Mick Burgess chats to former Sex Pistols bassist Glen Matlock before his gig in Newcastle tonight.

You`re out on tour at the moment. How is it going so far?

We`ve done four shows already down in the south including the Portobello Festival and they`ve been going very well. We`re doing 13 in total and I`m well pleased with how the tour is going so far.

It`s great to see you back up in Newcastle, a place you`ve played many times. Do you have some good memories of playing up here?

I always like coming up to Newcastle or should that be Newcassel. We always get a good response up there and the fans have always supported what I`ve done. I have had some good times there but normally when you have a really good time you can`t remember them as you`re enjoying yourself too much.

On this tour you`re joined by legendary Bowie guitarist Earl Slick. How did that collaboration come about?

He played on my album that came out last September. He plays guitar on most of that. We recorded it in upstate New York and Slim Jim Phantom from the Stray Cats drums on the album too. I`ve known Slim for a long time and Slim is mates with Earl. I`ve done stuff with Earl in the past but when I mentioned to Slim about a guitarist, he suggested Earl and I thought that was a great suggestion and everything just fell into place.

Between you both, you have a lot of material to choose from with Sex Pistols, Rich Kids and more recently The International Swingers as well as your own solo work and Earl`s work with Bowie and John Lennon. What songs will you be pulling out for these shows?

I`m mainly doing this tour to promote the album so that will feature a lot in the set, but I know if I went to see Bowie and he didn`t do Heroes I would have gone home disappointed. I know people want to hear certain songs but I’m not going to tell you what they are, you`ll have to come down to the show to find out.

Your latest album Good To Go to came out in September last year. Were you pleased with the reaction?

Yes, I am. It`s been getting some good reviews and a pretty good reception. People seem to like it which is always good so I’m very happy with it.

As a musician, how important is it to you to keep creating new music and pushing your musical boundaries?

It is important to keep growing a little bit, but you don`t have to be the new Philip Glass or someone like that. I like having a little twist on things and ideas for songs seem to come along in batches. Once I have a dozen or so songs in my head that aren`t recorded, I can`t really think straight and I know that it`s time to make a record.

Does it frustrate you that people keep referring to your Sex Pistols past even though that was over 40 years ago?

I want to be known what I`m doing now not what I did 40 years ago. It used to frustrate me but it doesn`t anymore as I feel good about what I`m doing now and I`m beginning to get a crowd for what I`m doing all round the world. I`m sure people will still want to hear a Pistols song, or a Rich Kids song and I don`t mind doing that but I`m not going out as a Sex Pistols tribute act like some musicians do, reliving the good old days.

Is there anything that you could do musically that could top that experience for you?

Well I don`t know. There`s always a new song to learn or a new way of delivering a line in a song and more places to play.
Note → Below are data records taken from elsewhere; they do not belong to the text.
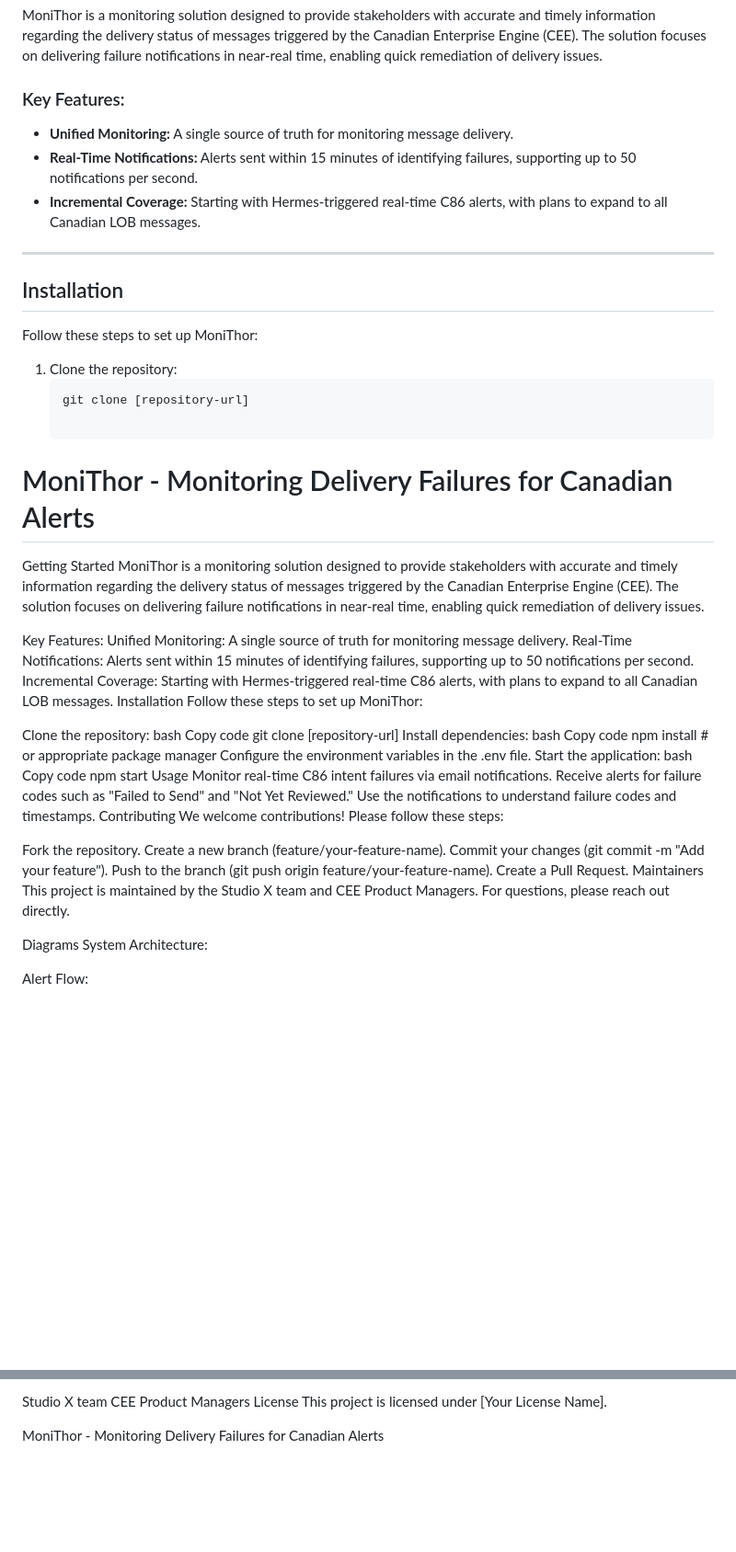
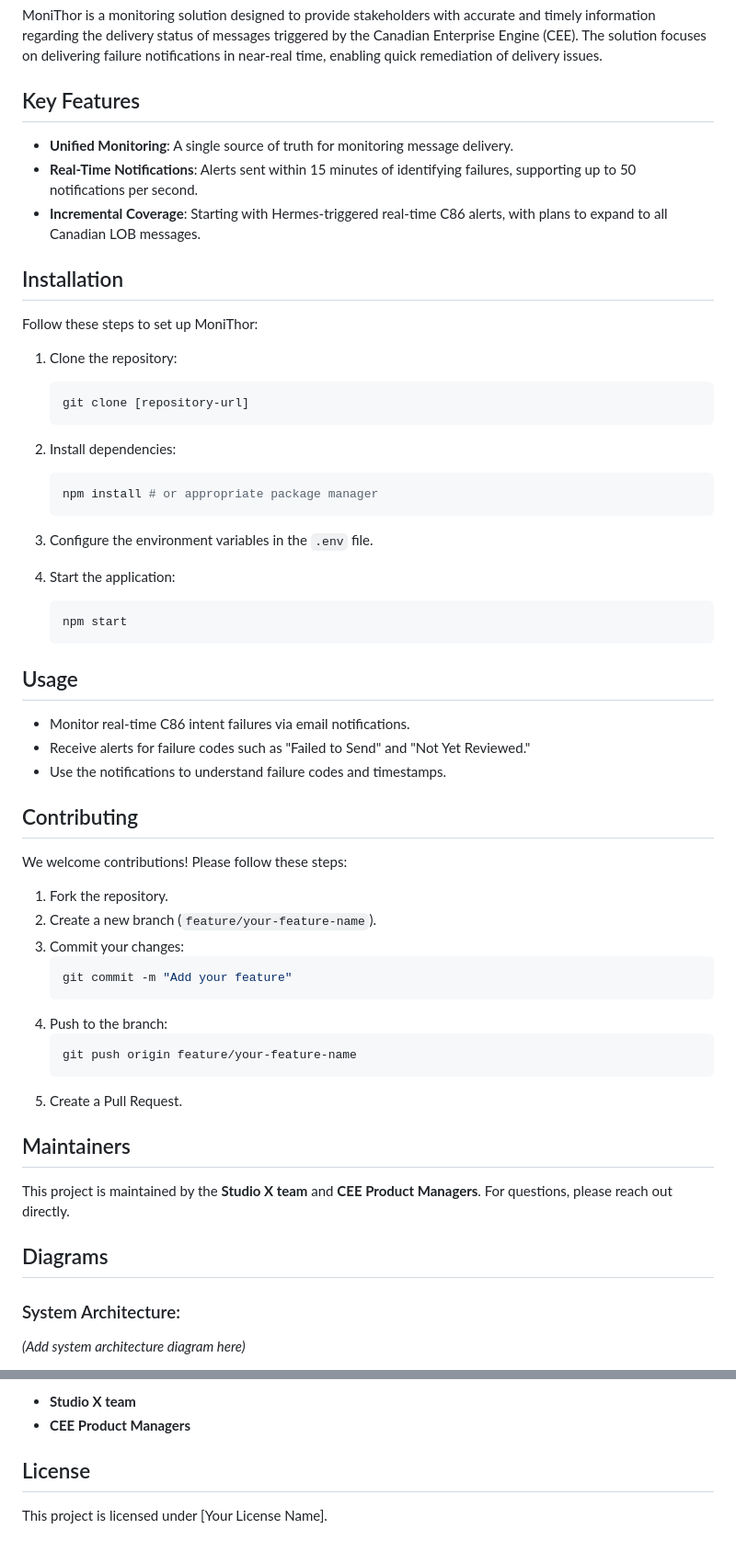
Before and after one commit to nightthinkerdawnreddy/karthikunnam, a Markdown page: README.md, 2 parts joined by grey strips. Shown: that part at 92% size. Rendered like a GitHub page; blank space fills up the shorter version.

````diff
--- a/README.md
+++ b/README.md
@@ -3,60 +3,55 @@
 ## Getting Started
 MoniThor is a monitoring solution designed to provide stakeholders with accurate and timely information regarding the delivery status of messages triggered by the Canadian Enterprise Engine (CEE). The solution focuses on delivering failure notifications in near-real time, enabling quick remediation of delivery issues.
 
-### Key Features:
-- **Unified Monitoring:** A single source of truth for monitoring message delivery.
-- **Real-Time Notifications:** Alerts sent within 15 minutes of identifying failures, supporting up to 50 notifications per second.
-- **Incremental Coverage:** Starting with Hermes-triggered real-time C86 alerts, with plans to expand to all Canadian LOB messages.
-
----
+## Key Features
+- **Unified Monitoring**: A single source of truth for monitoring message delivery.
+- **Real-Time Notifications**: Alerts sent within 15 minutes of identifying failures, supporting up to 50 notifications per second.
+- **Incremental Coverage**: Starting with Hermes-triggered real-time C86 alerts, with plans to expand to all Canadian LOB messages.
 
 ## Installation
 Follow these steps to set up MoniThor:
+
 1. Clone the repository:
    ```bash
    git clone [repository-url]
+   ```
 
-# MoniThor - Monitoring Delivery Failures for Canadian Alerts
-Getting Started
-MoniThor is a monitoring solution designed to provide stakeholders with accurate and timely information regarding the delivery status of messages triggered by the Canadian Enterprise Engine (CEE). The solution focuses on delivering failure notifications in near-real time, enabling quick remediation of delivery issues.
+2. Install dependencies:
+   ```bash
+   npm install # or appropriate package manager
+   ```
 
-Key Features:
-Unified Monitoring: A single source of truth for monitoring message delivery.
-Real-Time Notifications: Alerts sent within 15 minutes of identifying failures, supporting up to 50 notifications per second.
-Incremental Coverage: Starting with Hermes-triggered real-time C86 alerts, with plans to expand to all Canadian LOB messages.
-Installation
-Follow these steps to set up MoniThor:
+3. Configure the environment variables in the `.env` file.
 
-Clone the repository:
-bash
-Copy code
-git clone [repository-url]
-Install dependencies:
-bash
-Copy code
-npm install # or appropriate package manager
-Configure the environment variables in the .env file.
-Start the application:
-bash
-Copy code
-npm start
-Usage
-Monitor real-time C86 intent failures via email notifications.
-Receive alerts for failure codes such as "Failed to Send" and "Not Yet Reviewed."
-Use the notifications to understand failure codes and timestamps.
-Contributing
+4. Start the application:
+   ```bash
+   npm start
+   ```
+
+## Usage
+- Monitor real-time C86 intent failures via email notifications.
+- Receive alerts for failure codes such as "Failed to Send" and "Not Yet Reviewed."
+- Use the notifications to understand failure codes and timestamps.
+
+## Contributing
 We welcome contributions! Please follow these steps:
 
-Fork the repository.
-Create a new branch (feature/your-feature-name).
-Commit your changes (git commit -m "Add your feature").
-Push to the branch (git push origin feature/your-feature-name).
-Create a Pull Request.
-Maintainers
-This project is maintained by the Studio X team and CEE Product Managers. For questions, please reach out directly.
+1. Fork the repository.
+2. Create a new branch (`feature/your-feature-name`).
+3. Commit your changes:
+   ```bash
+   git commit -m "Add your feature"
+   ```
+4. Push to the branch:
+   ```bash
+   git push origin feature/your-feature-name
+   ```
+5. Create a Pull Request.
 
-Diagrams
-System Architecture:
+## Maintainers
+This project is maintained by the **Studio X team** and **CEE Product Managers**. For questions, please reach out directly.
 
-Alert Flow:
+## Diagrams
+### System Architecture:
+*(Add system architecture diagram here)*
 
@@ -109,9 +119,7 @@ Contact Information
 For more information, feedback, or contributions:
 
-Studio X team
-CEE Product Managers
-License
+- **Studio X team**
+- **CEE Product Managers**
+
+## License
 This project is licensed under [Your License Name].
-
-
-MoniThor - Monitoring Delivery Failures for Canadian Alerts
````
Also changed, not shown: other parts of README.md (+61 -46 lines).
The last year has been pretty interesting for me. I played on the North South border of Korea in the demilitarised zone last year with some Korean people that was a great experience and earlier this year I was playing all over South America. I actually went on the hydrofoil on the River Plate in Argentina and was looking forward to seeing the place where they scuttled the Graf Spee but I couldn`t see anything as the windows were frosted out. I got up at six o`clock in the morning to see that you couldn`t see out of the windows. You sort that one out. A month ago, I was involved in a festival called PMX at Ramallah in Palestine and the idea of that is to give the people of Palestine a window to the rest of the world. They were such lovely people and experiences like that are great to be a part of, but it also gave me an insight into their lives and having to pass through check points with armed guards every day.

What have you got planned for the rest of the year?

I have some solo shows in America and after that we`ll do some more recording and then will head off to Japan to the Fuji festival and we some club shows too while we`re there so things are really picking up and we`ve been having good feedback from what we have been doing so it`s all looking good.

  • Glen Matlock with Earl Slick plays at The Cluny, Newcastle on Thursday, May 23. Go to thecluny.com for more information and tickets.